- Your assignment: Take the listing below and reproduce it in full. Change nothing.

- Supplied records:

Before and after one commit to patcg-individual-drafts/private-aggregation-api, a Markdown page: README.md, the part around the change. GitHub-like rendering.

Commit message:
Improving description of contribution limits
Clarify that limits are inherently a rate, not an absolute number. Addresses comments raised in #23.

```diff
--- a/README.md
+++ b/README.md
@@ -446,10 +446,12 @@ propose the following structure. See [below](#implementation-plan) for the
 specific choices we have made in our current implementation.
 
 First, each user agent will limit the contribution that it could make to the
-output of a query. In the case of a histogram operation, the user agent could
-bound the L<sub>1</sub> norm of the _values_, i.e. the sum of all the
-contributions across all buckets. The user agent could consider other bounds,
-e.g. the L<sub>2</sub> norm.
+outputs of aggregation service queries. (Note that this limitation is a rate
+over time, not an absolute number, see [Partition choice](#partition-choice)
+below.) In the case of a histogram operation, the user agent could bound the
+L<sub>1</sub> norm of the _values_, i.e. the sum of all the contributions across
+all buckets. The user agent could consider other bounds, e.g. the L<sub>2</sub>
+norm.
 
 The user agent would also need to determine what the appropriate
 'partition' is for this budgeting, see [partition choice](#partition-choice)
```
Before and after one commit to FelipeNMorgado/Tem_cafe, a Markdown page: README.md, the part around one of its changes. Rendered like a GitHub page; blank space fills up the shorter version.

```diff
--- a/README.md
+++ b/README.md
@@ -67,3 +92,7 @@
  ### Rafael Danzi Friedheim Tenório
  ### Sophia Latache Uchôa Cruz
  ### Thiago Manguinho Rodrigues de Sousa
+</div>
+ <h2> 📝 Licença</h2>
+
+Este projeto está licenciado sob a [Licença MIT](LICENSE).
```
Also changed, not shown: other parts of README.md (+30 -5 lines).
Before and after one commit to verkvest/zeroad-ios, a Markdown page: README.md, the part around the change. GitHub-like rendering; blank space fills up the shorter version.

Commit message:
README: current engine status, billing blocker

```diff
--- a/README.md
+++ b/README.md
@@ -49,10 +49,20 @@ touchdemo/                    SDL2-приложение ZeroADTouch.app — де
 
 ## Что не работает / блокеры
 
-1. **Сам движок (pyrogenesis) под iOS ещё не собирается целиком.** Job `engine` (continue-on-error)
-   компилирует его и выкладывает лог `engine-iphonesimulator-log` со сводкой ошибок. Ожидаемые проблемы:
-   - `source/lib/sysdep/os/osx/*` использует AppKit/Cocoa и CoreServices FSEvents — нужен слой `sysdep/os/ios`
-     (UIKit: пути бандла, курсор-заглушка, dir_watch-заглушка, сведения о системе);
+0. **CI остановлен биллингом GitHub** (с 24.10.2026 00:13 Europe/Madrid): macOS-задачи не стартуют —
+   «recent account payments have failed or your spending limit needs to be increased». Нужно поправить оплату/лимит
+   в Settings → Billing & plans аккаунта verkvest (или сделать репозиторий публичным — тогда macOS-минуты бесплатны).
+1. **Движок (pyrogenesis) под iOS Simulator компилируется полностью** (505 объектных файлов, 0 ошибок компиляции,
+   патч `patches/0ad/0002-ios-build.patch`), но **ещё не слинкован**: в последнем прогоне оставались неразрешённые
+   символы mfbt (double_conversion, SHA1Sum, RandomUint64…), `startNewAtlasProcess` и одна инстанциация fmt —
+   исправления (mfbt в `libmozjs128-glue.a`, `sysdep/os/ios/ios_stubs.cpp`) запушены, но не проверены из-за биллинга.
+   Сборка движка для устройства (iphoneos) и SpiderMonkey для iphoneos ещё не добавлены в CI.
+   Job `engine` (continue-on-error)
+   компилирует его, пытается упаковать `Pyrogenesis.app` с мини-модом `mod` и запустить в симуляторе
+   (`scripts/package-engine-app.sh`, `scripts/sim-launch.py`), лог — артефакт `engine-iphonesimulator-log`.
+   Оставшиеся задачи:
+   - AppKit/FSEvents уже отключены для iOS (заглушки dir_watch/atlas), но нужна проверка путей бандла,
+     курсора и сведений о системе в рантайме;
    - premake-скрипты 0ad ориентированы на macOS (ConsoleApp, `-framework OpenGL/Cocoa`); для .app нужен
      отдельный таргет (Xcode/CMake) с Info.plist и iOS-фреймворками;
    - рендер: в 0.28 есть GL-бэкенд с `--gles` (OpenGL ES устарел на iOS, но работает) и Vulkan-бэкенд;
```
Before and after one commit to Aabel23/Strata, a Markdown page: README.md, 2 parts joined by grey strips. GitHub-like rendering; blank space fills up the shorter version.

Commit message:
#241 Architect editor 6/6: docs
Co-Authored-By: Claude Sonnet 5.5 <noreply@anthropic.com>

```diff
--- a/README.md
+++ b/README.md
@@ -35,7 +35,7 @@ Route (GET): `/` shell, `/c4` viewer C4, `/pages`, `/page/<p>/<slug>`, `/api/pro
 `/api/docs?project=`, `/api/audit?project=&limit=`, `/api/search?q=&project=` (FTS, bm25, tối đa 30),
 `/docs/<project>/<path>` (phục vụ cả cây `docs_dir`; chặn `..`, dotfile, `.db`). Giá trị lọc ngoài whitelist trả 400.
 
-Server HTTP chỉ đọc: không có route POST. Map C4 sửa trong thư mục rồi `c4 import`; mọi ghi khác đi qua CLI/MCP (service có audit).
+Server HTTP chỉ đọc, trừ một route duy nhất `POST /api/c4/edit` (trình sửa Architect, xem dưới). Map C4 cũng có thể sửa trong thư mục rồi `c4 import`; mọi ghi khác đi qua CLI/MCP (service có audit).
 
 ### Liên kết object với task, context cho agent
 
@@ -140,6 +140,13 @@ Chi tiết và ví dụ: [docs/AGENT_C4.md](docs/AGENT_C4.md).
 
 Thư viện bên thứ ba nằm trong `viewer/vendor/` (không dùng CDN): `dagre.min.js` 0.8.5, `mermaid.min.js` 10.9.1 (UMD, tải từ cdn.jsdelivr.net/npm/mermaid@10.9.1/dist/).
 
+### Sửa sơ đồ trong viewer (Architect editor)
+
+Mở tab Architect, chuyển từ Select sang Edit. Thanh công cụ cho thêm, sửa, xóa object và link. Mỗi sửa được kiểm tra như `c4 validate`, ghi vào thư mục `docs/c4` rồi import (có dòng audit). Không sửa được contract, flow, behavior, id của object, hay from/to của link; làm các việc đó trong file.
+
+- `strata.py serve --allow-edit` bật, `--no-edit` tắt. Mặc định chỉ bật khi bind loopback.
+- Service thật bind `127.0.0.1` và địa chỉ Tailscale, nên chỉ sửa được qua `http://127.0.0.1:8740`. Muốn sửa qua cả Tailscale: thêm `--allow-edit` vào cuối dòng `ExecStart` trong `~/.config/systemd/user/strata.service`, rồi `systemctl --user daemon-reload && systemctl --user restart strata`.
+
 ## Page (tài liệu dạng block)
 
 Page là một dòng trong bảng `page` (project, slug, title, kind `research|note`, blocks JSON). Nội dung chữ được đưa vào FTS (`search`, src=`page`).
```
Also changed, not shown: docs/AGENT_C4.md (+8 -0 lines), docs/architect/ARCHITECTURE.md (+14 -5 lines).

- Exercise solution:
Before and after one commit to patcg-individual-drafts/private-aggregation-api, a Markdown page: README.md, the part around the change. GitHub-like rendering.

Commit message:
Improving description of contribution limits
Clarify that limits are inherently a rate, not an absolute number. Addresses comments raised in #23.

```diff
--- a/README.md
+++ b/README.md
@@ -446,10 +446,12 @@ propose the following structure. See [below](#implementation-plan) for the
 specific choices we have made in our current implementation.
 
 First, each user agent will limit the contribution that it could make to the
-output of a query. In the case of a histogram operation, the user agent could
-bound the L<sub>1</sub> norm of the _values_, i.e. the sum of all the
-contributions across all buckets. The user agent could consider other bounds,
-e.g. the L<sub>2</sub> norm.
+outputs of aggregation service queries. (Note that this limitation is a rate
+over time, not an absolute number, see [Partition choice](#partition-choice)
+below.) In the case of a histogram operation, the user agent could bound the
+L<sub>1</sub> norm of the _values_, i.e. the sum of all the contributions across
+all buckets. The user agent could consider other bounds, e.g. the L<sub>2</sub>
+norm.
 
 The user agent would also need to determine what the appropriate
 'partition' is for this budgeting, see [partition choice](#partition-choice)
```
Before and after one commit to FelipeNMorgado/Tem_cafe, a Markdown page: README.md, the part around one of its changes. Rendered like a GitHub page; blank space fills up the shorter version.

```diff
--- a/README.md
+++ b/README.md
@@ -67,3 +92,7 @@
  ### Rafael Danzi Friedheim Tenório
  ### Sophia Latache Uchôa Cruz
  ### Thiago Manguinho Rodrigues de Sousa
+</div>
+ <h2> 📝 Licença</h2>
+
+Este projeto está licenciado sob a [Licença MIT](LICENSE).
```
Also changed, not shown: other parts of README.md (+30 -5 lines).
Before and after one commit to verkvest/zeroad-ios, a Markdown page: README.md, the part around the change. GitHub-like rendering; blank space fills up the shorter version.

Commit message:
README: current engine status, billing blocker

```diff
--- a/README.md
+++ b/README.md
@@ -49,10 +49,20 @@ touchdemo/                    SDL2-приложение ZeroADTouch.app — де
 
 ## Что не работает / блокеры
 
-1. **Сам движок (pyrogenesis) под iOS ещё не собирается целиком.** Job `engine` (continue-on-error)
-   компилирует его и выкладывает лог `engine-iphonesimulator-log` со сводкой ошибок. Ожидаемые проблемы:
-   - `source/lib/sysdep/os/osx/*` использует AppKit/Cocoa и CoreServices FSEvents — нужен слой `sysdep/os/ios`
-     (UIKit: пути бандла, курсор-заглушка, dir_watch-заглушка, сведения о системе);
+0. **CI остановлен биллингом GitHub** (с 24.10.2026 00:13 Europe/Madrid): macOS-задачи не стартуют —
+   «recent account payments have failed or your spending limit needs to be increased». Нужно поправить оплату/лимит
+   в Settings → Billing & plans аккаунта verkvest (или сделать репозиторий публичным — тогда macOS-минуты бесплатны).
+1. **Движок (pyrogenesis) под iOS Simulator компилируется полностью** (505 объектных файлов, 0 ошибок компиляции,
+   патч `patches/0ad/0002-ios-build.patch`), но **ещё не слинкован**: в последнем прогоне оставались неразрешённые
+   символы mfbt (double_conversion, SHA1Sum, RandomUint64…), `startNewAtlasProcess` и одна инстанциация fmt —
+   исправления (mfbt в `libmozjs128-glue.a`, `sysdep/os/ios/ios_stubs.cpp`) запушены, но не проверены из-за биллинга.
+   Сборка движка для устройства (iphoneos) и SpiderMonkey для iphoneos ещё не добавлены в CI.
+   Job `engine` (continue-on-error)
+   компилирует его, пытается упаковать `Pyrogenesis.app` с мини-модом `mod` и запустить в симуляторе
+   (`scripts/package-engine-app.sh`, `scripts/sim-launch.py`), лог — артефакт `engine-iphonesimulator-log`.
+   Оставшиеся задачи:
+   - AppKit/FSEvents уже отключены для iOS (заглушки dir_watch/atlas), но нужна проверка путей бандла,
+     курсора и сведений о системе в рантайме;
    - premake-скрипты 0ad ориентированы на macOS (ConsoleApp, `-framework OpenGL/Cocoa`); для .app нужен
      отдельный таргет (Xcode/CMake) с Info.plist и iOS-фреймворками;
    - рендер: в 0.28 есть GL-бэкенд с `--gles` (OpenGL ES устарел на iOS, но работает) и Vulkan-бэкенд;
```
Before and after one commit to Aabel23/Strata, a Markdown page: README.md, 2 parts joined by grey strips. GitHub-like rendering; blank space fills up the shorter version.

Commit message:
#241 Architect editor 6/6: docs
Co-Authored-By: Claude Sonnet 5.5 <noreply@anthropic.com>

```diff
--- a/README.md
+++ b/README.md
@@ -35,7 +35,7 @@ Route (GET): `/` shell, `/c4` viewer C4, `/pages`, `/page/<p>/<slug>`, `/api/pro
 `/api/docs?project=`, `/api/audit?project=&limit=`, `/api/search?q=&project=` (FTS, bm25, tối đa 30),
 `/docs/<project>/<path>` (phục vụ cả cây `docs_dir`; chặn `..`, dotfile, `.db`). Giá trị lọc ngoài whitelist trả 400.
 
-Server HTTP chỉ đọc: không có route POST. Map C4 sửa trong thư mục rồi `c4 import`; mọi ghi khác đi qua CLI/MCP (service có audit).
+Server HTTP chỉ đọc, trừ một route duy nhất `POST /api/c4/edit` (trình sửa Architect, xem dưới). Map C4 cũng có thể sửa trong thư mục rồi `c4 import`; mọi ghi khác đi qua CLI/MCP (service có audit).
 
 ### Liên kết object với task, context cho agent
 
@@ -140,6 +140,13 @@ Chi tiết và ví dụ: [docs/AGENT_C4.md](docs/AGENT_C4.md).
 
 Thư viện bên thứ ba nằm trong `viewer/vendor/` (không dùng CDN): `dagre.min.js` 0.8.5, `mermaid.min.js` 10.9.1 (UMD, tải từ cdn.jsdelivr.net/npm/mermaid@10.9.1/dist/).
 
+### Sửa sơ đồ trong viewer (Architect editor)
+
+Mở tab Architect, chuyển từ Select sang Edit. Thanh công cụ cho thêm, sửa, xóa object và link. Mỗi sửa được kiểm tra như `c4 validate`, ghi vào thư mục `docs/c4` rồi import (có dòng audit). Không sửa được contract, flow, behavior, id của object, hay from/to của link; làm các việc đó trong file.
+
+- `strata.py serve --allow-edit` bật, `--no-edit` tắt. Mặc định chỉ bật khi bind loopback.
+- Service thật bind `127.0.0.1` và địa chỉ Tailscale, nên chỉ sửa được qua `http://127.0.0.1:8740`. Muốn sửa qua cả Tailscale: thêm `--allow-edit` vào cuối dòng `ExecStart` trong `~/.config/systemd/user/strata.service`, rồi `systemctl --user daemon-reload && systemctl --user restart strata`.
+
 ## Page (tài liệu dạng block)
 
 Page là một dòng trong bảng `page` (project, slug, title, kind `research|note`, blocks JSON). Nội dung chữ được đưa vào FTS (`search`, src=`page`).
```
Also changed, not shown: docs/AGENT_C4.md (+8 -0 lines), docs/architect/ARCHITECTURE.md (+14 -5 lines).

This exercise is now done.